The fire broke out in 2007 as the building, contaminated by toxins in the September 11, 2001 attacks, was in the process of being dismantled.
Firefighters Robert Beddia, 53, and Joseph P. Graffagnino, 33, were killed by smoke inhalation and carbon monoxide poisoning in a massive nine-floor fire in the building.
Another 115 firefighters were injured in the fire, 46 of whom were forced to take medical leave due to their injuries.
Prosecutors said the construction supervisors knew about but did nothing to fix a break in a water pipe that prevented an emergency supply of water from reaching the building.
They said the construction foreman Mitchell Alvo 58, foreman Salvatore dePaola 56, and site safety manager Jeffrey Melofchik, 49, were careless and negligent. They were charged with manslaughter and criminally negligent homicide.
If convicted of the charges, the three men face up to 15 years in prison.
The defendants have said that they are being made scapegoats, citing a litany of inspection oversights by building inspectors and government agencies including the Fire Department.

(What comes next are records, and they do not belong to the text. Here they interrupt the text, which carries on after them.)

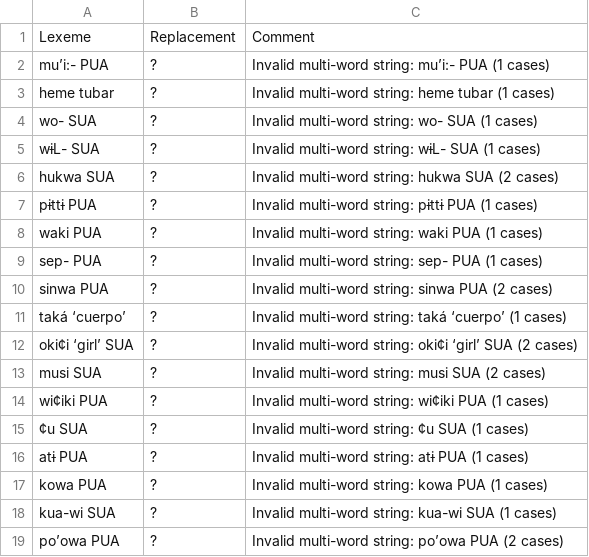
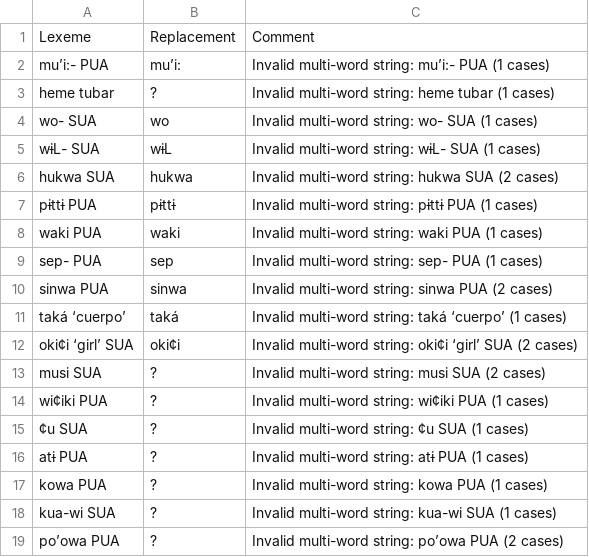
Before and after one commit to lexibank/pharaocoracholaztecan, a TSV file: etc/lexemes.tsv, drawn as a sheet; only a part is shown; the diff covers the shown part only.

```diff
--- a/etc/lexemes.tsv
+++ b/etc/lexemes.tsv
@@ -1,13 +1,13 @@
 Lexeme	Replacement	Comment
-mu’i:- PUA	?	Invalid multi-word string: mu’i:- PUA (1 cases)
+mu’i:- PUA	mu’i:	Invalid multi-word string: mu’i:- PUA (1 cases)
 heme tubar	?	Invalid multi-word string: heme tubar (1 cases)
-wo- SUA	?	Invalid multi-word string: wo- SUA (1 cases)
-wɨL- SUA	?	Invalid multi-word string: wɨL- SUA (1 cases)
-hukwa SUA	?	Invalid multi-word string: hukwa SUA (2 cases)
-pɨttɨ PUA	?	Invalid multi-word string: pɨttɨ PUA (1 cases)
-waki PUA	?	Invalid multi-word string: waki PUA (1 cases)
-sep- PUA	?	Invalid multi-word string: sep- PUA (1 cases)
-sinwa PUA	?	Invalid multi-word string: sinwa PUA (2 cases)
-taká ‘cuerpo’	?	Invalid multi-word string: taká ‘cuerpo’ (1 cases)
-oki¢i ‘girl’ SUA	?	Invalid multi-word string: oki¢i ‘girl’ SUA (2 cases)
+wo- SUA	wo	Invalid multi-word string: wo- SUA (1 cases)
+wɨL- SUA	wɨL	Invalid multi-word string: wɨL- SUA (1 cases)
+hukwa SUA	hukwa	Invalid multi-word string: hukwa SUA (2 cases)
+pɨttɨ PUA	pɨttɨ	Invalid multi-word string: pɨttɨ PUA (1 cases)
+waki PUA	waki	Invalid multi-word string: waki PUA (1 cases)
+sep- PUA	sep	Invalid multi-word string: sep- PUA (1 cases)
+sinwa PUA	sinwa	Invalid multi-word string: sinwa PUA (2 cases)
+taká ‘cuerpo’	taká	Invalid multi-word string: taká ‘cuerpo’ (1 cases)
+oki¢i ‘girl’ SUA	oki¢i	Invalid multi-word string: oki¢i ‘girl’ SUA (2 cases)
 musi SUA	?	Invalid multi-word string: musi SUA (2 cases)
```
Also changed, not shown: 24 edited cells elsewhere in this file.
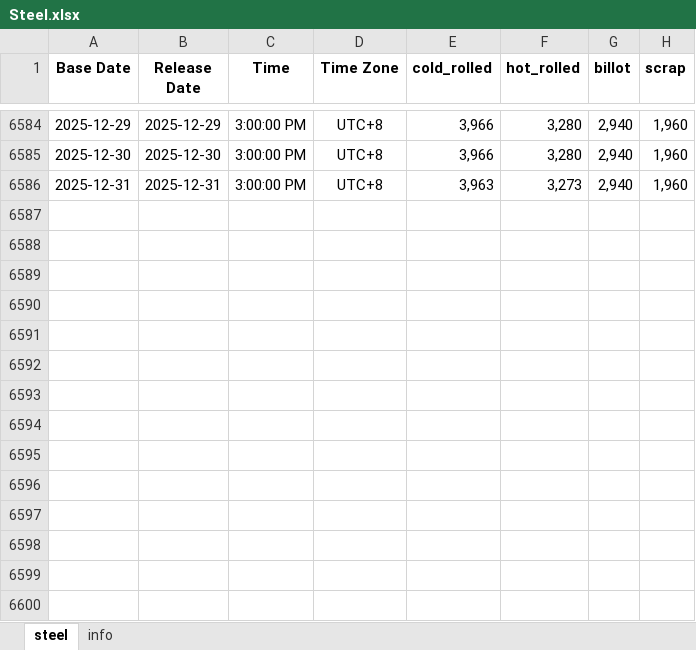
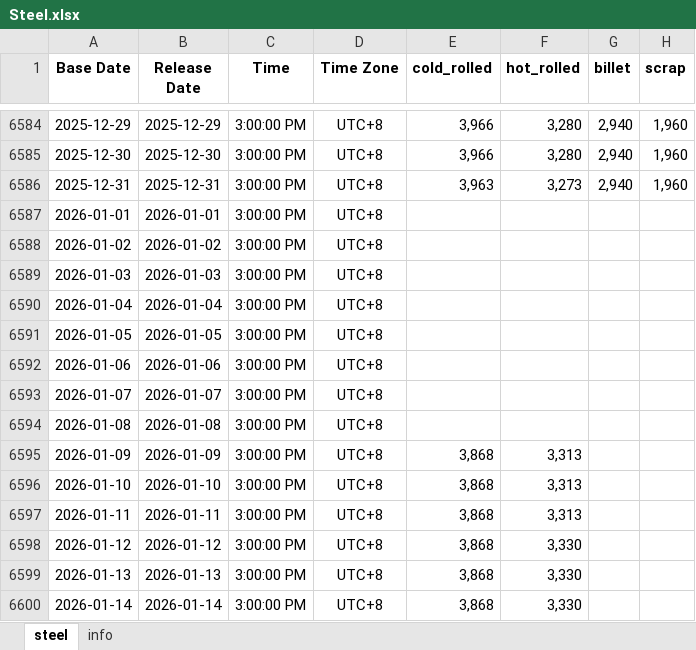
Before and after one commit to Tommylee1013/AlternativeData, an Excel workbook: data/commodity/Steel.xlsx, sheet steel, drawn as a sheet; only a part is shown, gaps mark what is left out; values as stored, in another font and other column widths than the file's, no borders; the diff names each change by its address in the sheet, - before the commit and + after, or states it on an @@ line.

```diff
--- a/data/commodity/Steel.xlsx (sheet steel)
+++ b/data/commodity/Steel.xlsx (sheet steel)
-G1: billot
+G1: billet
+row 6587: 2026-01-01 | 2026-01-01 | 3:00:00 PM | UTC+8
+row 6588: 2026-01-02 | 2026-01-02 | 3:00:00 PM | UTC+8
+row 6589: 2026-01-03 | 2026-01-03 | 3:00:00 PM | UTC+8
+row 6590: 2026-01-04 | 2026-01-04 | 3:00:00 PM | UTC+8
+row 6591: 2026-01-05 | 2026-01-05 | 3:00:00 PM | UTC+8
+row 6592: 2026-01-06 | 2026-01-06 | 3:00:00 PM | UTC+8
+row 6593: 2026-01-07 | 2026-01-07 | 3:00:00 PM | UTC+8
+row 6594: 2026-01-08 | 2026-01-08 | 3:00:00 PM | UTC+8
+row 6595: 2026-01-09 | 2026-01-09 | 3:00:00 PM | UTC+8 | 3,868 | 3,313
+row 6596: 2026-01-10 | 2026-01-10 | 3:00:00 PM | UTC+8 | 3,868 | 3,313
+row 6597: 2026-01-11 | 2026-01-11 | 3:00:00 PM | UTC+8 | 3,868 | 3,313
+row 6598: 2026-01-12 | 2026-01-12 | 3:00:00 PM | UTC+8 | 3,868 | 3,330
+row 6599: 2026-01-13 | 2026-01-13 | 3:00:00 PM | UTC+8 | 3,868 | 3,330
+row 6600: 2026-01-14 | 2026-01-14 | 3:00:00 PM | UTC+8 | 3,868 | 3,330
```
Also changed, not shown: sheet info, data/commodity/AAA Gasoline.xlsx, data/freight/baltic dry index.xlsx, 4 other files.
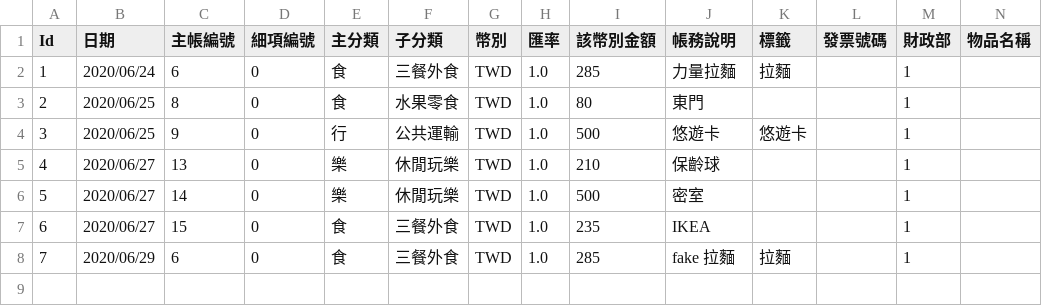
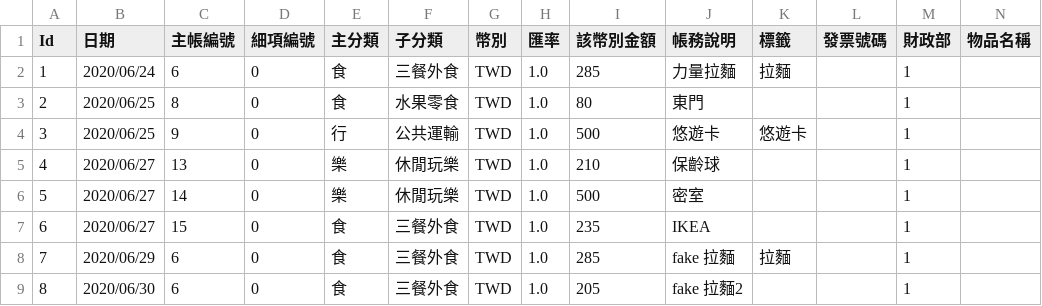
Before and after one commit to ppetter1025/HalaMoney-Expense-Viewer, a CSV file: expense.csv, drawn as a sheet; only a part is shown; rows hold the shown columns only; the diff names each change by its address in the sheet, - before the commit and + after, or states it on an @@ line.

```diff
--- a/expense.csv
+++ b/expense.csv
+row 9: 8 | 2020/06/30 | 6 | 0 | 食 | 三餐外食 | TWD | 1.0 | 205 | fake 拉麵2 |  |  | 1
```
Also changed, not shown: 1 other file.
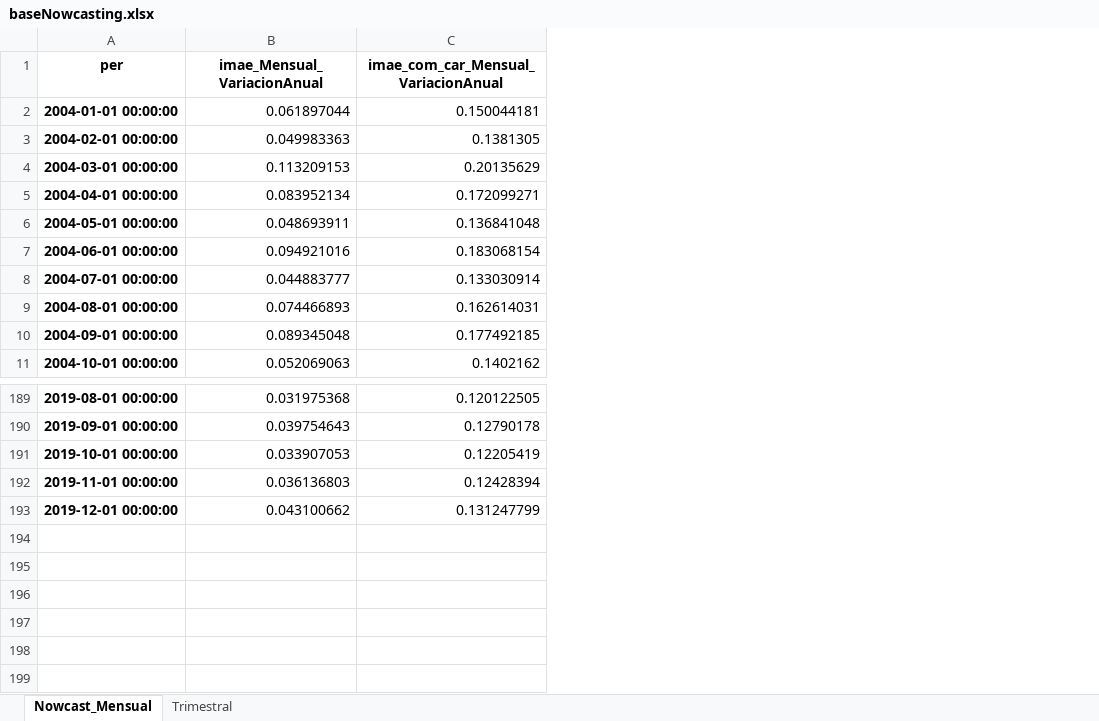
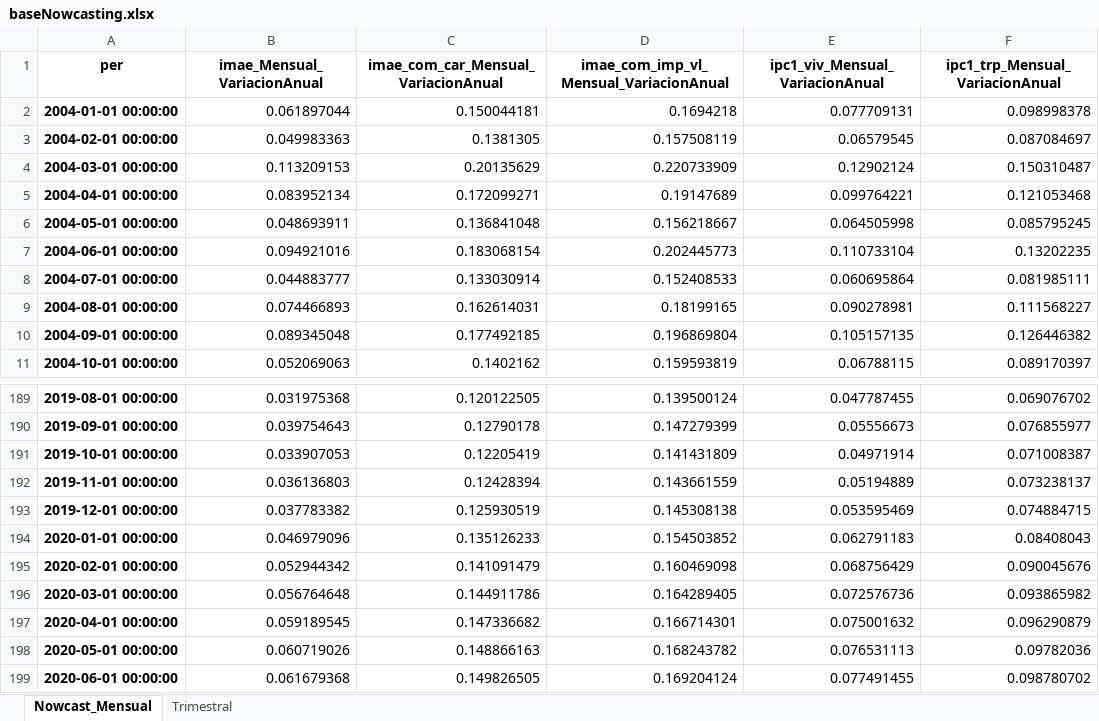
Before and after one commit to ApoyoAnalytics/PIBNowcast, an Excel workbook: resultados/baseNowcasting.xlsx, sheet Nowcast_Mensual, drawn as a sheet; only a part is shown, gaps mark what is left out; values as stored, in another font and other column widths than the file's, no borders; the diff names each change by its address in the sheet, - before the commit and + after, or states it on an @@ line.

```diff
--- a/resultados/baseNowcasting.xlsx (sheet Nowcast_Mensual)
+++ b/resultados/baseNowcasting.xlsx (sheet Nowcast_Mensual)
+column D, rows 1-11: imae_com_imp_vl_Mensual_VariacionAnual | 0.1694218 | 0.157508119 | 0.220733909 | 0.19147689 | 0.156218667 | 0.202445773 | 0.152408533 | 0.18199165 | 0.196869804 | 0.159593819; rows 189-193: 0.139500124 | 0.147279399 | 0.141431809 | 0.143661559 | 0.145308138
+column E (ipc1_viv_Mensual_VariacionAnual), rows 2-11: 0.077709131 | 0.06579545 | 0.12902124 | 0.099764221 | 0.064505998 | 0.110733104 | 0.060695864 | 0.090278981 | 0.105157135 | 0.06788115; rows 189-193: 0.047787455 | 0.05556673 | 0.04971914 | 0.05194889 | 0.053595469
+column F (ipc1_trp_Mensual_VariacionAnual), rows 2-11: 0.098998378 | 0.087084697 | 0.150310487 | 0.121053468 | 0.085795245 | 0.13202235 | 0.081985111 | 0.111568227 | 0.126446382 | 0.089170397; rows 189-193: 0.069076702 | 0.076855977 | 0.071008387 | 0.073238137 | 0.074884715
-B193 (imae_Mensual_VariacionAnual): 0.043100662
+B193 (imae_Mensual_VariacionAnual): 0.037783382
-C193: 0.131247799
+C193: 0.125930519
+row 194: 2020-01-01 00:00:00 | 0.046979096 | 0.135126233 | 0.154503852 | 0.062791183 | 0.08408043
+row 195: 2020-02-01 00:00:00 | 0.052944342 | 0.141091479 | 0.160469098 | 0.068756429 | 0.090045676
+row 196: 2020-03-01 00:00:00 | 0.056764648 | 0.144911786 | 0.164289405 | 0.072576736 | 0.093865982
+row 197: 2020-04-01 00:00:00 | 0.059189545 | 0.147336682 | 0.166714301 | 0.075001632 | 0.096290879
+row 198: 2020-05-01 00:00:00 | 0.060719026 | 0.148866163 | 0.168243782 | 0.076531113 | 0.09782036
+row 199: 2020-06-01 00:00:00 | 0.061679368 | 0.149826505 | 0.169204124 | 0.077491455 | 0.098780702
```
Also changed, not shown: sheet Trimestral, model_interpol/ModelosKalman.xlsx, 8 other files.
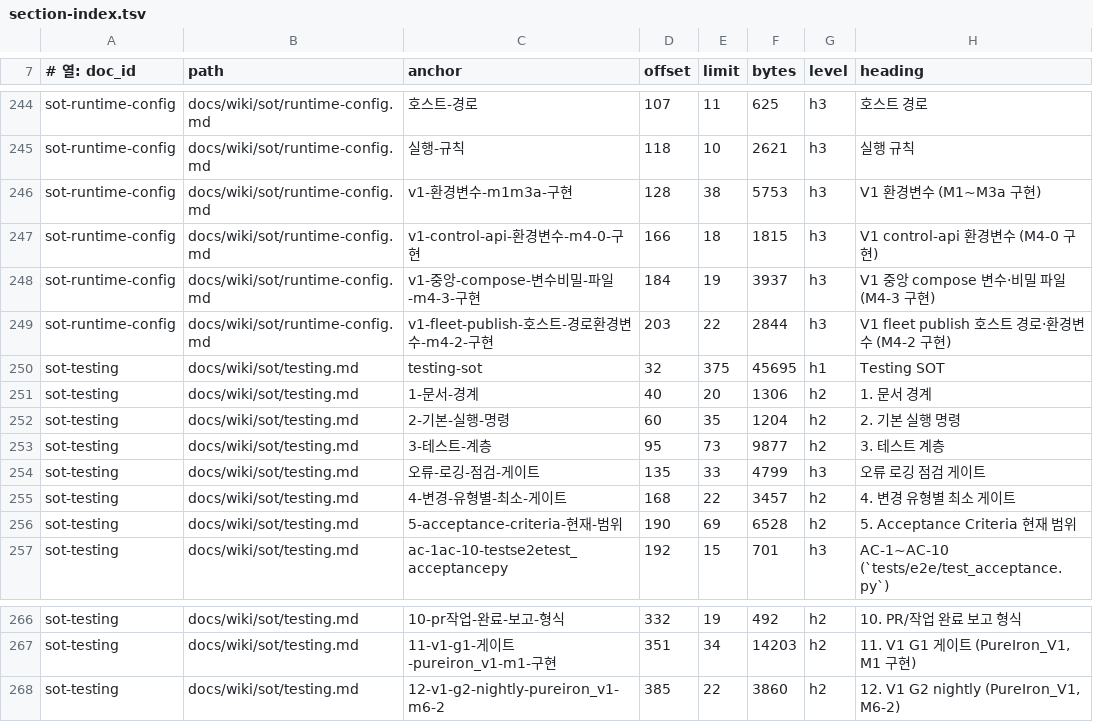
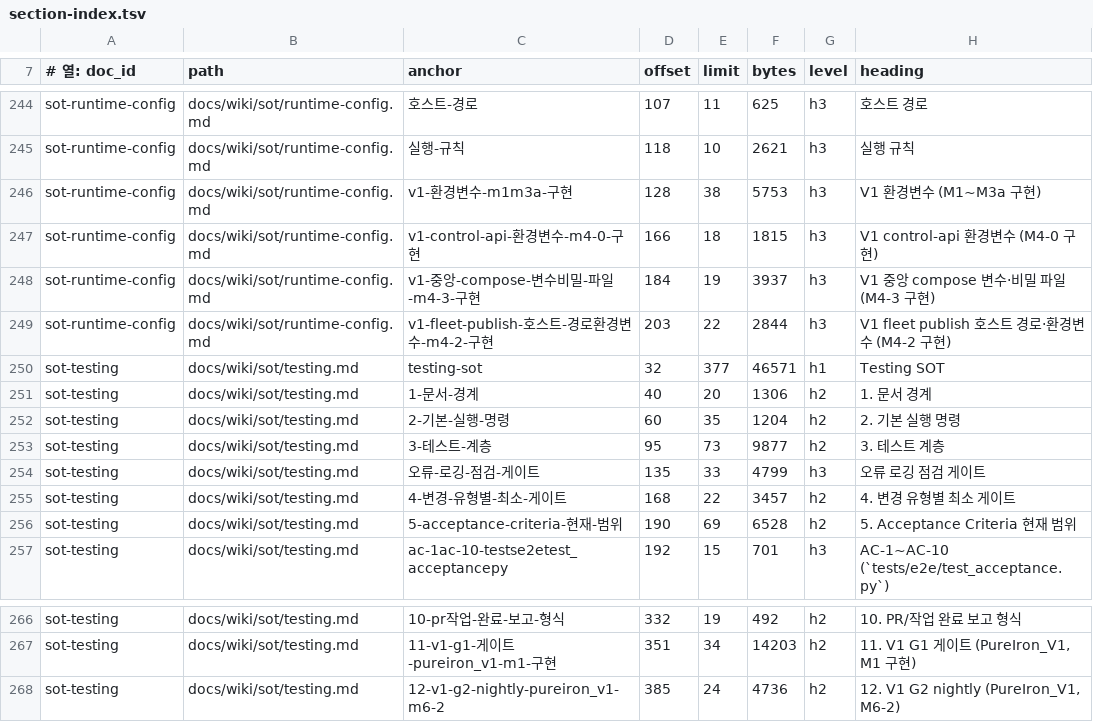
Before and after one commit to circulation95/PureIron_V1, a TSV file: docs/wiki/_generated/section-index.tsv, drawn as a sheet; only a part is shown, gaps mark what is left out.

```diff
--- a/docs/wiki/_generated/section-index.tsv
+++ b/docs/wiki/_generated/section-index.tsv
@@ -249,3 +249,3 @@ sot-runtime-config	docs/wiki/sot/runtime-config.md	v1-중앙-compose-변수비
 sot-runtime-config	docs/wiki/sot/runtime-config.md	v1-fleet-publish-호스트-경로환경변수-m4-2-구현	203	22	2844	h3	V1 fleet publish 호스트 경로·환경변수 (M4-2 구현)
-sot-testing	docs/wiki/sot/testing.md	testing-sot	32	375	45695	h1	Testing SOT
+sot-testing	docs/wiki/sot/testing.md	testing-sot	32	377	46571	h1	Testing SOT
 sot-testing	docs/wiki/sot/testing.md	1-문서-경계	40	20	1306	h2	1. 문서 경계
@@ -267,2 +267,2 @@ sot-testing	docs/wiki/sot/testing.md	10-pr작업-완료-보고-형식	332	19	492
 sot-testing	docs/wiki/sot/testing.md	11-v1-g1-게이트-pureiron_v1-m1-구현	351	34	14203	h2	11. V1 G1 게이트 (PureIron_V1, M1 구현)
-sot-testing	docs/wiki/sot/testing.md	12-v1-g2-nightly-pureiron_v1-m6-2	385	22	3860	h2	12. V1 G2 nightly (PureIron_V1, M6-2)
+sot-testing	docs/wiki/sot/testing.md	12-v1-g2-nightly-pureiron_v1-m6-2	385	24	4736	h2	12. V1 G2 nightly (PureIron_V1, M6-2)
```
Also changed, not shown: 5 other files.
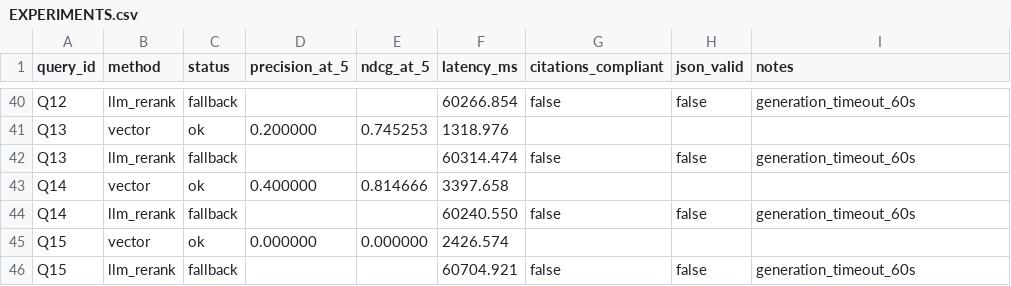
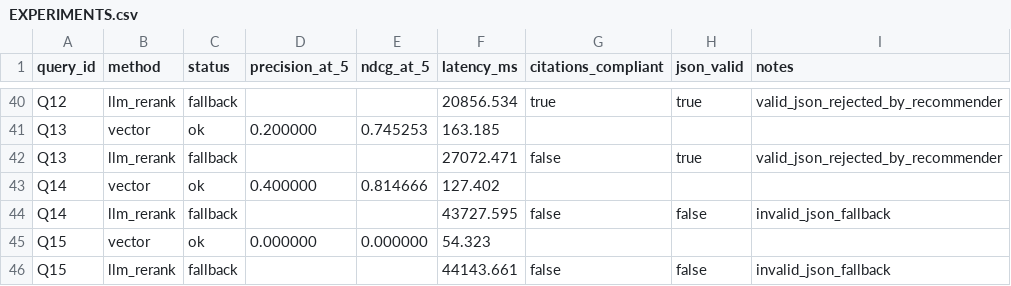
Before and after one commit to beatriz0freitas/EW2026-Projeto, a CSV file: docs/ai-extension/EXPERIMENTS.csv, drawn as a sheet; only a part is shown, gaps mark what is left out; the diff covers the shown part only; the diff names each change by its address in the sheet, - before the commit and + after, or states it on an @@ line.

```diff
--- a/docs/ai-extension/EXPERIMENTS.csv
+++ b/docs/ai-extension/EXPERIMENTS.csv
-F40 (latency_ms): 60266.854
+F40 (latency_ms): 20856.534
-G40 (citations_compliant): false
+G40 (citations_compliant): true
-H40 (json_valid): false
+H40 (json_valid): true
-I40 (notes): generation_timeout_60s
+I40 (notes): valid_json_rejected_by_recommender
-F41 (latency_ms): 1318.976
+F41 (latency_ms): 163.185
-F42 (latency_ms): 60314.474
+F42 (latency_ms): 27072.471
-H42 (json_valid): false
+H42 (json_valid): true
-I42 (notes): generation_timeout_60s
+I42 (notes): valid_json_rejected_by_recommender
-F43 (latency_ms): 3397.658
+F43 (latency_ms): 127.402
-F44 (latency_ms): 60240.550
+F44 (latency_ms): 43727.595
-I44 (notes): generation_timeout_60s
+I44 (notes): invalid_json_fallback
-F45 (latency_ms): 2426.574
+F45 (latency_ms): 54.323
-F46 (latency_ms): 60704.921
+F46 (latency_ms): 44143.661
-I46 (notes): generation_timeout_60s
+I46 (notes): invalid_json_fallback
```
Also changed, not shown: 2 added rows, 2 removed rows and 56 edited cells elsewhere in this file, 4 other files.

Reporting by Bernd Debusmann Jr.; Editing by Barbara Goldberg and Greg McCune